In a neat bit of casting, Megan Hilty, whose character on the television series “Smash” longs to play Marilyn Monroe in a Broadway musical based on her life, was cast as Lorelei Lee. But unlike Monroe, Hilty has a strong belting voice that can handle the show’s entire score. She played Lorelei like a giddy child who is aware of her busty sexual prowess but still believably innocent. Although she doesn’t land some of the one-liners, she was terrific in the role.
Rachel York was dynamic as Lorelei's pal Dorothy Shaw, a sexpot looking for a good time instead of a secure financial future. Anyone who saw "The Drowsy Chaperone" probably noted York’s uncanny resemblance to Beth Leavel, whose character also acted as a chaperone to a companion about to be married.

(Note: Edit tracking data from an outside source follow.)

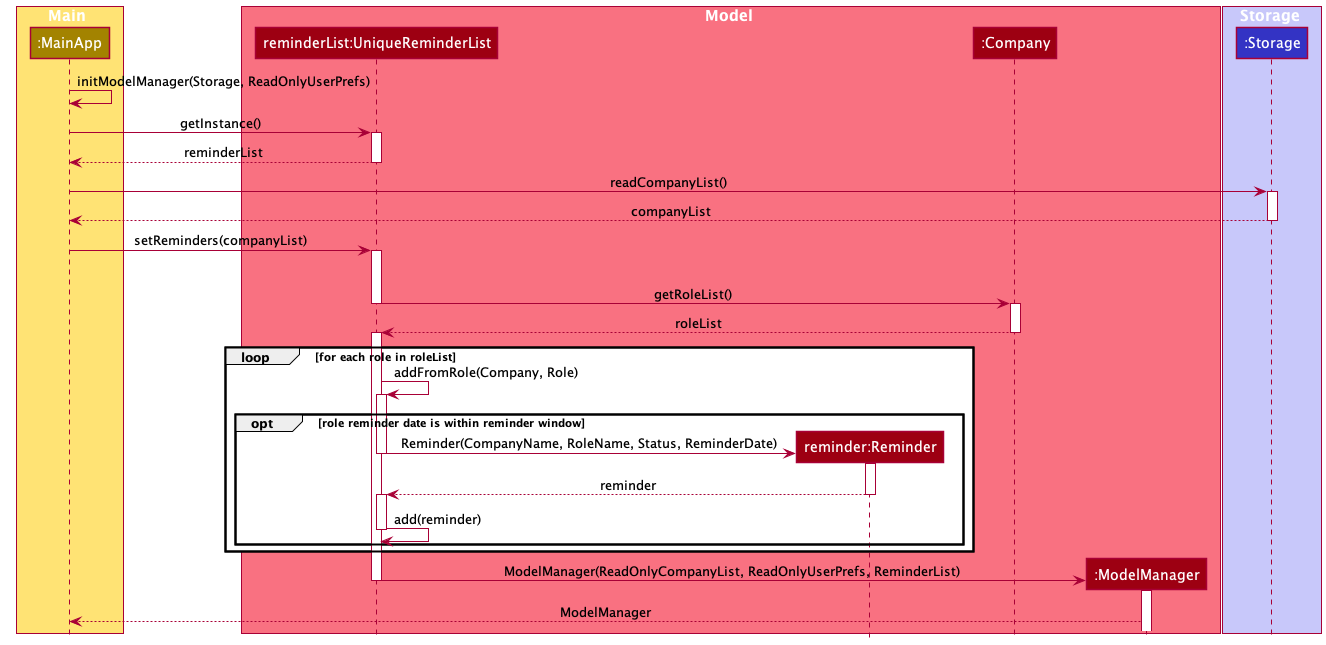
Before: docs/images/ReminderDiagram.png, a diagram exported from PlantUML (nus-cs2103-AY2122S2/tp). Source of this version:
```plantuml
@startuml
!include style.puml

box Main STORAGE_COLOR_T1

participant ":MainApp" as MainApp STORAGE_COLOR
end box



box Model MODEL_COLOR_T1
participant "reminderList:UniqueReminderList" as UniqueReminderList MODEL_COLOR
participant "reminder:Reminder" as Reminder MODEL_COLOR
participant ":Company" as Company MODEL_COLOR
participant ":ModelManager" as ModelManager MODEL_COLOR
end box

box Storage LOGIC_COLOR_T1
participant ":Storage" as Storage LOGIC_COLOR
end box

MainApp -> MainApp : initModelManager(Storage, ReadOnlyUserPrefs)

MainApp -> UniqueReminderList : getInstance()
activate UniqueReminderList

UniqueReminderList --> MainApp : reminderList
deactivate UniqueReminderList


MainApp -> Storage : readCompanyList()
activate Storage
Storage --> MainApp : companyList
deactivate Storage

MainApp -> UniqueReminderList : setReminders(companyList)
activate UniqueReminderList

loop for each company in companyList
UniqueReminderList -> Company :getRoleList()
deactivate UniqueReminderList
activate Company

Company --> UniqueReminderList : roleList
deactivate Company
activate UniqueReminderList
loop for each role in roleList
UniqueReminderList -> UniqueReminderList : addFromRole(Company, Role)
activate UniqueReminderList
opt role reminder date is within reminder window
create Reminder
UniqueReminderList -> Reminder : Reminder(CompanyName, RoleName, Status, ReminderDate)
activate Reminder
deactivate UniqueReminderList
Reminder --> UniqueReminderList : reminder
deactivate Reminder

activate UniqueReminderList
UniqueReminderList -> UniqueReminderList : add(reminder)
deactivate UniqueReminderList

end
end

create ModelManager
UniqueReminderList -> ModelManager :ModelManager(ReadOnlyCompanyList, ReadOnlyUserPrefs, ReminderList)
activate ModelManager
deactivate UniqueReminderList
ModelManager --> MainApp :ModelManager












@enduml
```
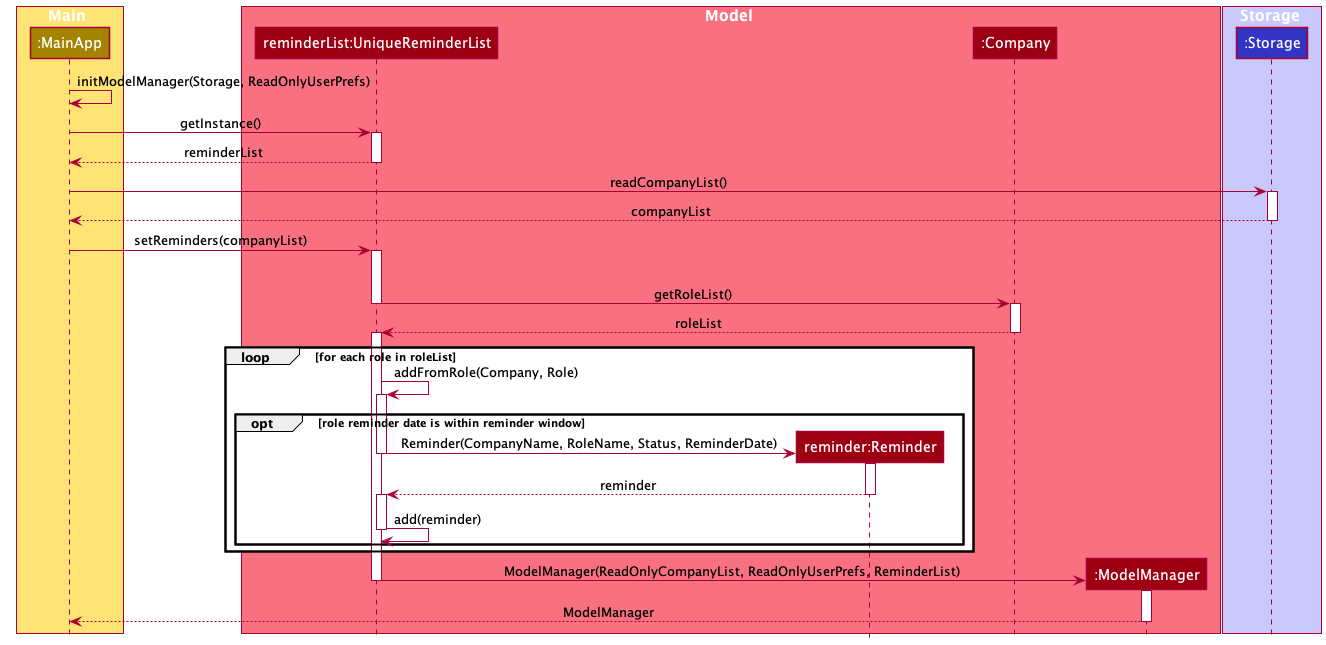
Later version of the same file.

Commit message:
Fix sequence diagram

The edit, as a diff of the source:
```diff
@@ -5,8 +5,6 @@
 
 participant ":MainApp" as MainApp STORAGE_COLOR
 end box
-
-
 
 box Model MODEL_COLOR_T1
 participant "reminderList:UniqueReminderList" as UniqueReminderList MODEL_COLOR
@@ -67,16 +65,6 @@
 activate ModelManager
 deactivate UniqueReminderList
 ModelManager --> MainApp :ModelManager
-
-
-
-
-
-
-
-
-
-
-
+deactivate ModelManager
 
 @enduml
```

As always, the Encores! orchestra, under the baton of Rob Berman, sounded fabulous, capturing the lush sound of Don Walker’s orchestrations. While “Gentlemen Prefer Blondes” might be just a bit too madcap and unintegrated to succeed as a full-scale Broadway revival, it made a perfectly enjoyable Encores! production that should not have been missed.
“Gentlemen Prefer Blondes” played New York City Center. 131 W. 55th St., citycenter.org.